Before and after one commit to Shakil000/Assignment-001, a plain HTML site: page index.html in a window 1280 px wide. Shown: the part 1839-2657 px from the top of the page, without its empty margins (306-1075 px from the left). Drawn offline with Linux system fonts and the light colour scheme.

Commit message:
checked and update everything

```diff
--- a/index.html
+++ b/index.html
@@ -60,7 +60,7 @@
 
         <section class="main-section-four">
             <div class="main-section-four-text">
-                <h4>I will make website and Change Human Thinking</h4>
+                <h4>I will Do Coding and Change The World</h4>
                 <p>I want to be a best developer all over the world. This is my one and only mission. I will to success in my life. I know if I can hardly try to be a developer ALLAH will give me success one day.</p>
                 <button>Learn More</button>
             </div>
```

***

- [What you should do]: Repeat every entry exactly. Nothing may be dropped.

- [Result]:
Before and after one commit to Shakil000/Assignment-001, a plain HTML site: page index.html in a window 1280 px wide. Shown: the part 1839-2657 px from the top of the page, without its empty margins (306-1075 px from the left). Drawn offline with Linux system fonts and the light colour scheme.

Commit message:
checked and update everything

```diff
--- a/index.html
+++ b/index.html
@@ -60,7 +60,7 @@
 
         <section class="main-section-four">
             <div class="main-section-four-text">
-                <h4>I will make website and Change Human Thinking</h4>
+                <h4>I will Do Coding and Change The World</h4>
                 <p>I want to be a best developer all over the world. This is my one and only mission. I will to success in my life. I know if I can hardly try to be a developer ALLAH will give me success one day.</p>
                 <button>Learn More</button>
             </div>
```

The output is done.